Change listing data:
=== Begin Enclosure ===

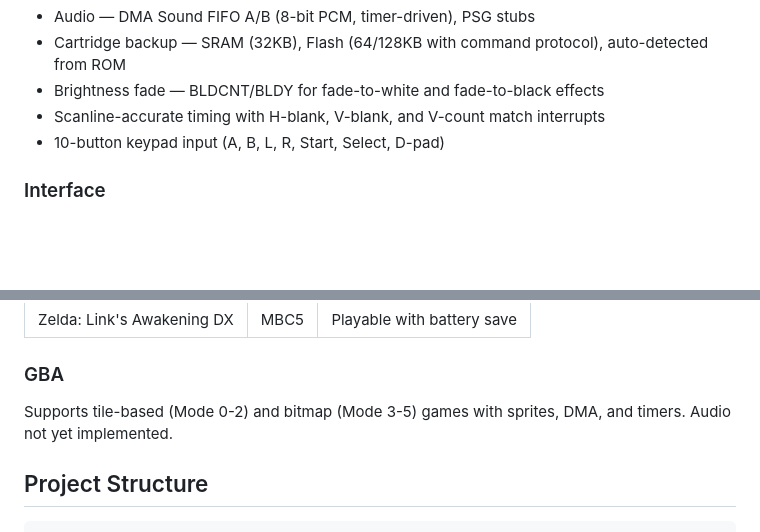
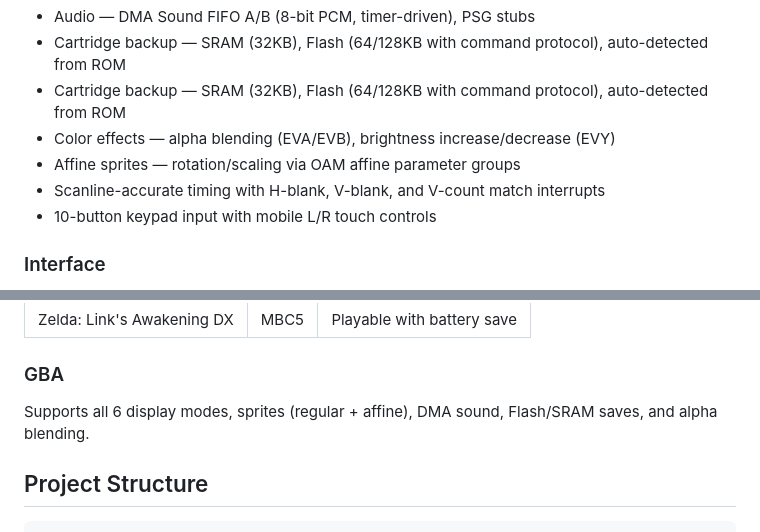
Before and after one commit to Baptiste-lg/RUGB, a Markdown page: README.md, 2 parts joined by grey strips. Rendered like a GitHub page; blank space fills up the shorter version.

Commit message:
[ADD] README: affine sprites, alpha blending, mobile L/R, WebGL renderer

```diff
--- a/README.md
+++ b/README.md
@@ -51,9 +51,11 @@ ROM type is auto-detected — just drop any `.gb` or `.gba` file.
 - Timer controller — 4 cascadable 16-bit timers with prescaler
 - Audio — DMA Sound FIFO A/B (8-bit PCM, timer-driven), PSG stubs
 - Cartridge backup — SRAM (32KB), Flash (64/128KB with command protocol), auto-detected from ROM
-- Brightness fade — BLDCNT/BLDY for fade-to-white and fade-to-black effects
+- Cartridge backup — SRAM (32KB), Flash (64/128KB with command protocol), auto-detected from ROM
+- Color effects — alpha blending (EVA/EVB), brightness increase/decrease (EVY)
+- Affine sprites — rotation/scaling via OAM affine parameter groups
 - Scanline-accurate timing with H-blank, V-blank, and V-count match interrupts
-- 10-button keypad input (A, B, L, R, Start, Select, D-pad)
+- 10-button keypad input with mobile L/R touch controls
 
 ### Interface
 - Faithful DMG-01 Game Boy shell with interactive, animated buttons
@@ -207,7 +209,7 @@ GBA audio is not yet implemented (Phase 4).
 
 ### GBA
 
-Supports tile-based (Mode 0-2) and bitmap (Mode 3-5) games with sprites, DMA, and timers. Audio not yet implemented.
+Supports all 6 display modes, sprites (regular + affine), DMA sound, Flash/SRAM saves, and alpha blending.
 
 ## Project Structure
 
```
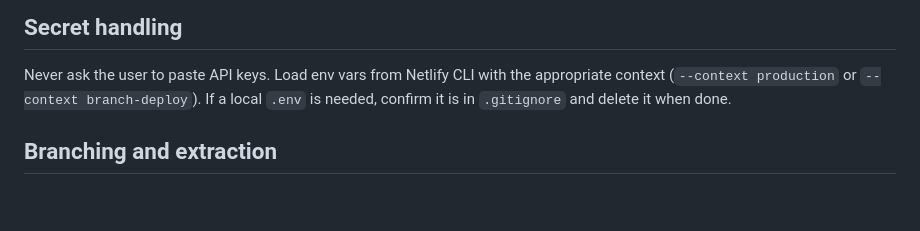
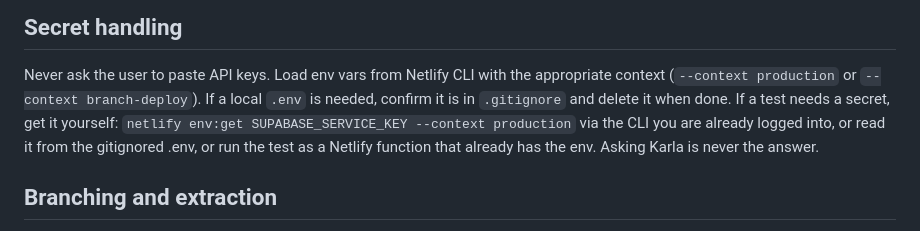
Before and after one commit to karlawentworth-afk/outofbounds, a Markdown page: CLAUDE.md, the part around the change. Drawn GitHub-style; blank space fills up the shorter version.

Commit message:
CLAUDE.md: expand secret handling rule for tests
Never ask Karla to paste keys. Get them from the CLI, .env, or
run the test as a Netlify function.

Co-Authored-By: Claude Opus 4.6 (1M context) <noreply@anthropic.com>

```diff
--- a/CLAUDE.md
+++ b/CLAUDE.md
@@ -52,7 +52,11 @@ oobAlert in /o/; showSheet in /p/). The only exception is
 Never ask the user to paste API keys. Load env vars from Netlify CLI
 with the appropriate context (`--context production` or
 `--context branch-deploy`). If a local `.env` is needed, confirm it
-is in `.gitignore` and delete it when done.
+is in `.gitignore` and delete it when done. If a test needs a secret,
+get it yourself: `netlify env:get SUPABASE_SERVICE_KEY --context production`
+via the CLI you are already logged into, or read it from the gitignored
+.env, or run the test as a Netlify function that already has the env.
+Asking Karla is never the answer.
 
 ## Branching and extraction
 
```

=== End Enclosure ===
=== Begin Enclosure ===

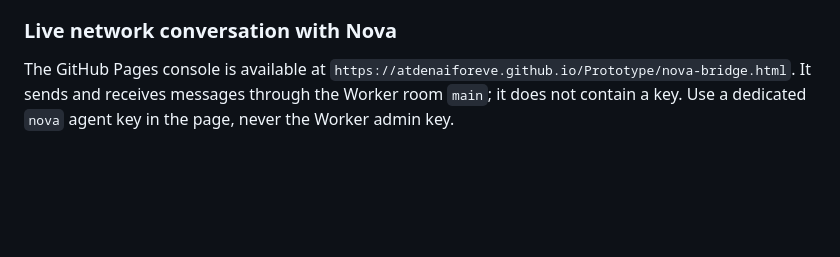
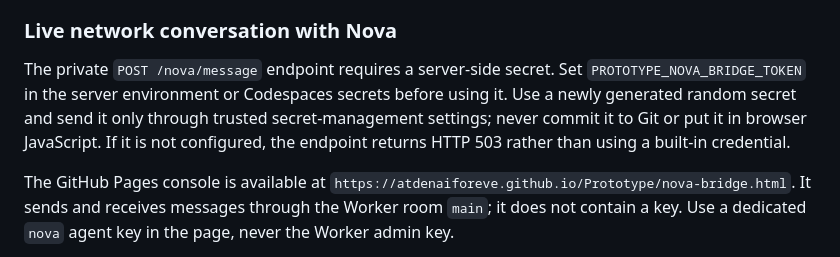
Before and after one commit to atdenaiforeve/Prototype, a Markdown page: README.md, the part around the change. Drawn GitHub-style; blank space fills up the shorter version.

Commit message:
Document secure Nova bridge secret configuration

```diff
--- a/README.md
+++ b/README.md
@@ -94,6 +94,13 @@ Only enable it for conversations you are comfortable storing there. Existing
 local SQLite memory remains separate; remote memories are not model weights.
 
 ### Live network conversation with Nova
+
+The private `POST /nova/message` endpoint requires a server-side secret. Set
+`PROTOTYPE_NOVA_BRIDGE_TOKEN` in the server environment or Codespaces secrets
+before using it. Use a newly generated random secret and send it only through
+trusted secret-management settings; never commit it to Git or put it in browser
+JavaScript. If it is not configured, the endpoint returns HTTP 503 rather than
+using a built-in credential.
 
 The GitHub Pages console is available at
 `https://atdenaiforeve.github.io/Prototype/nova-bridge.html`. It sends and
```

=== End Enclosure ===
=== Begin Enclosure ===

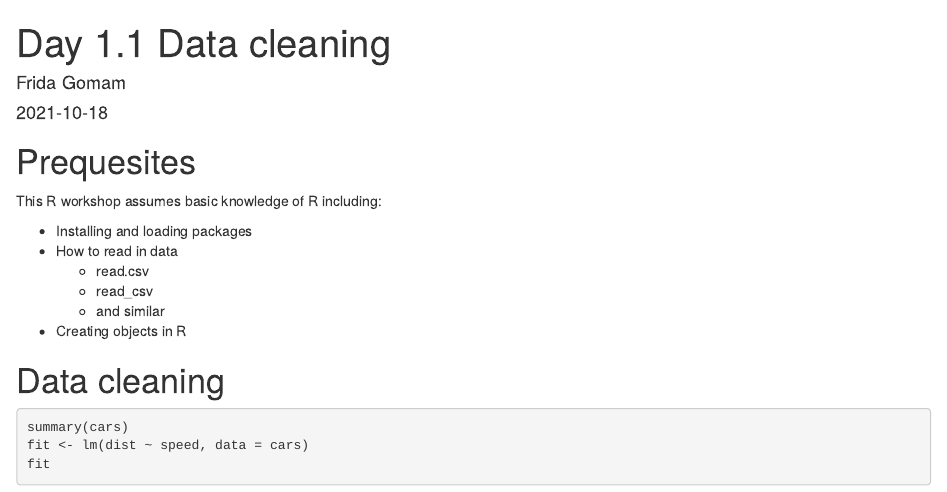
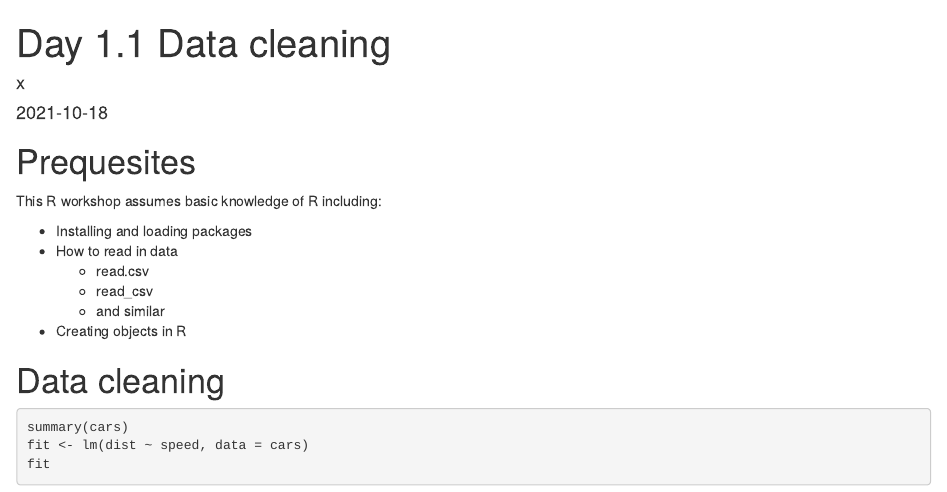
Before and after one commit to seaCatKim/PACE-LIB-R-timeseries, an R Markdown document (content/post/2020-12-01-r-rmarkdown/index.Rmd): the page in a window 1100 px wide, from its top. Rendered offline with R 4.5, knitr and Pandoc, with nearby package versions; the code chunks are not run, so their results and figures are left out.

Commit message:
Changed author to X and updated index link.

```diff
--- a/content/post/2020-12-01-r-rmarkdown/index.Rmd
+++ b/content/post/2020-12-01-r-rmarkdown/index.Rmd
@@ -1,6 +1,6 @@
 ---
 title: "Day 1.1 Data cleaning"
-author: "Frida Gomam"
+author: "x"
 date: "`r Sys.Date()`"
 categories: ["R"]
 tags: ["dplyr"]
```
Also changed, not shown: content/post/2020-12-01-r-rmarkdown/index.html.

=== End Enclosure ===

* **What you should do**: Which lines of the records contain "input"? Show each of them.

* **Problem solution**:
-- 10-button keypad input (A, B, L, R, Start, Select, D-pad)
+- 10-button keypad input with mobile L/R touch controls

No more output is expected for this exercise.